by Tony Jelinek – Fishmaster, Rivers & Streams
Have you seen the commercial on television about water safety and wearing a PFD (personal flotation device or life jacket) when engaging in water sports on the river? I saw it just the other day. One of the shots showed an angler on a river wearing what looked like a combination fishing vest and personal flotation device. And, guess what, he was.
I have never considered wearing a PFD when fishing on the river or from a float tube, and nobody has ever recommended wearing one. We all talk about having the right type of wading boots, using a wading staff, and wearing a wading belt around the waist, but nobody has ever mentioned that I should consider wearing a lifejacket.
According to Discover the Outdoors (http://www.dto.com/fwfishing/safety/water/446), “drowning is the second leading cause of accidental death in the United States, and every year a portion of those accidental deaths are fishermen who drown during a routine day on the water. More than half of all wading fatalities are ‘flush drownings,’ where a person is swept away by the current and cannot keep their head above water. Thirty percent become entrapped and unable to free themselves, while the remaining 10 percent die from head wounds from the resulting fall.”

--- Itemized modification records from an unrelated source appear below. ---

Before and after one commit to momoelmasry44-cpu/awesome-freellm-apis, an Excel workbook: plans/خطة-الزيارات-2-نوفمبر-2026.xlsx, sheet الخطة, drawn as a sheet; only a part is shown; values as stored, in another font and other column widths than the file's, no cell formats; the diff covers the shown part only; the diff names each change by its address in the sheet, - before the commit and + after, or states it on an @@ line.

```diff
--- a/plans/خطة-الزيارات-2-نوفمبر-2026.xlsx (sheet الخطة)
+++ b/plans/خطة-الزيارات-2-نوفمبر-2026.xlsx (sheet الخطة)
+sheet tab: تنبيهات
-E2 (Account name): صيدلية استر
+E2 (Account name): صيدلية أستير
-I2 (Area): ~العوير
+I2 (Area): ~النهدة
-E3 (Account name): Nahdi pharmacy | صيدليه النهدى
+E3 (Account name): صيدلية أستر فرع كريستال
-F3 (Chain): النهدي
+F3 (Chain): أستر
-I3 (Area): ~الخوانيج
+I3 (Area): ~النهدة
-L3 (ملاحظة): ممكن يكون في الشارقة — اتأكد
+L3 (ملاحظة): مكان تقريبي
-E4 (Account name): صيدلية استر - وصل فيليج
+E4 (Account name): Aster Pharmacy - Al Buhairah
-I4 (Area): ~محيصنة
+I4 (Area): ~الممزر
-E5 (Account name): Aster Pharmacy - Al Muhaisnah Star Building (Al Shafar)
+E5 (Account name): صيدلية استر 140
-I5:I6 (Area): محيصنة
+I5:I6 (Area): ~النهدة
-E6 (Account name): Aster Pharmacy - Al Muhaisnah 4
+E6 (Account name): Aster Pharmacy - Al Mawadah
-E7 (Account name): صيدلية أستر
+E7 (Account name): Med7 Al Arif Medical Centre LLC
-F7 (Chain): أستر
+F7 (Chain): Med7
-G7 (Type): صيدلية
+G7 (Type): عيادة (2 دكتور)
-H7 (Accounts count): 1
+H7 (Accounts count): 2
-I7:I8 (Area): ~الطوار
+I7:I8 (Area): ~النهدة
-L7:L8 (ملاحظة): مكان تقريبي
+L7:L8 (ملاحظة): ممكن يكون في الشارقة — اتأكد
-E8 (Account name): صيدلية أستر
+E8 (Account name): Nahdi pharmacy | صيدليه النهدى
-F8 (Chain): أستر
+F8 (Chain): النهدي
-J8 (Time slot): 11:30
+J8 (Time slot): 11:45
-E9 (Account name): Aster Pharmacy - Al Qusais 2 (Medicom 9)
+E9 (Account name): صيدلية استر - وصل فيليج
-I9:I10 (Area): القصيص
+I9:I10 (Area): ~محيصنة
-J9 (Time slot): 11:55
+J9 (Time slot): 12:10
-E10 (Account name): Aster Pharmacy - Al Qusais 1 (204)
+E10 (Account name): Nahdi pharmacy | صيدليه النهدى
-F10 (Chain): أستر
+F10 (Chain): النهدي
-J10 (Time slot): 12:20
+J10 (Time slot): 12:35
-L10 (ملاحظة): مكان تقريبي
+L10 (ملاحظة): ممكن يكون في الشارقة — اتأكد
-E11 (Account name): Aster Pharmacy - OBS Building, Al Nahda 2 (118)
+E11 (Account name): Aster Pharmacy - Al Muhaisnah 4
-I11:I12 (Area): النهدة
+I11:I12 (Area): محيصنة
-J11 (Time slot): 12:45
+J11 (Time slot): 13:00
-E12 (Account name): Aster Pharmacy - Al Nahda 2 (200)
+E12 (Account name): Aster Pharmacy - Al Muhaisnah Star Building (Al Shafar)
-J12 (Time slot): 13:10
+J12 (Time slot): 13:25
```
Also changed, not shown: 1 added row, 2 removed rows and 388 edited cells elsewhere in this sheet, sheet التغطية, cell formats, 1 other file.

The website goes on to mention the advantages of wearing a PFD. “Few wading anglers consider wearing life jackets (PFDs), but every angler should. Even strong swimming fishermen can be overwhelmed by powerful currents or impaired by a fall. There are now many life jackets on the market that double as fishing vests. Some of today’s inflatable personal flotation devices (PFDs) will only inflate when needed, leaving the angler with almost no bulk and complete freedom of movement while fishing.”
What are some of your PFD options? Stohlquist makes PFDs primarily designed for kayakers but also makes the Stohlquist Fisherman PFD with all the usual accessories of a fly-fishing vest – multiple tool hangers, multiple pockets for storing tippet, fly boxes, and other accessories. The PFD sells for $130. From Cabela’s and Outcast anglers, along with others, the minimalist self-inflating horse-collar style PFDs are available. These run from about $90 to $180. One of the newer style minimalist PFDs on the market is the Hyde Wingman. At only 1.6 pounds and 0.4 inches thick the vest is intriguing. This PFD is pricier at $225 with a first-time purchase 10% discount. Hyde is also developing hip belt and pouch accessories that would work well for fishing, or you could probably use the traditional hip belt or front pouch assembly. It also is thin enough, where a fishing vest could be worn directly over the Wingman.
Will I be heading out to purchase a PFD? I think it is time to take the step. Depending on the river conditions, a PFD is essential. According to Ralph Cutter, he does not always wear a PFD while wading but assesses the situation before making his choice. In hazardous wading conditions such as in high-volume runoff or wading at night, he wears a PFD. I did recently cruise class II rapids while wearing a PFD and felt in control and safe. I know when sitting in a float tube for a few hours, I have thought about what would happen if I slip into the cold water, and my waders fill with water. I would probably have difficulty staying afloat; so a PFD would be a good idea. Forgo that new rod and get yourself a PFD, because a PFD should be strongly considered and may just save your life.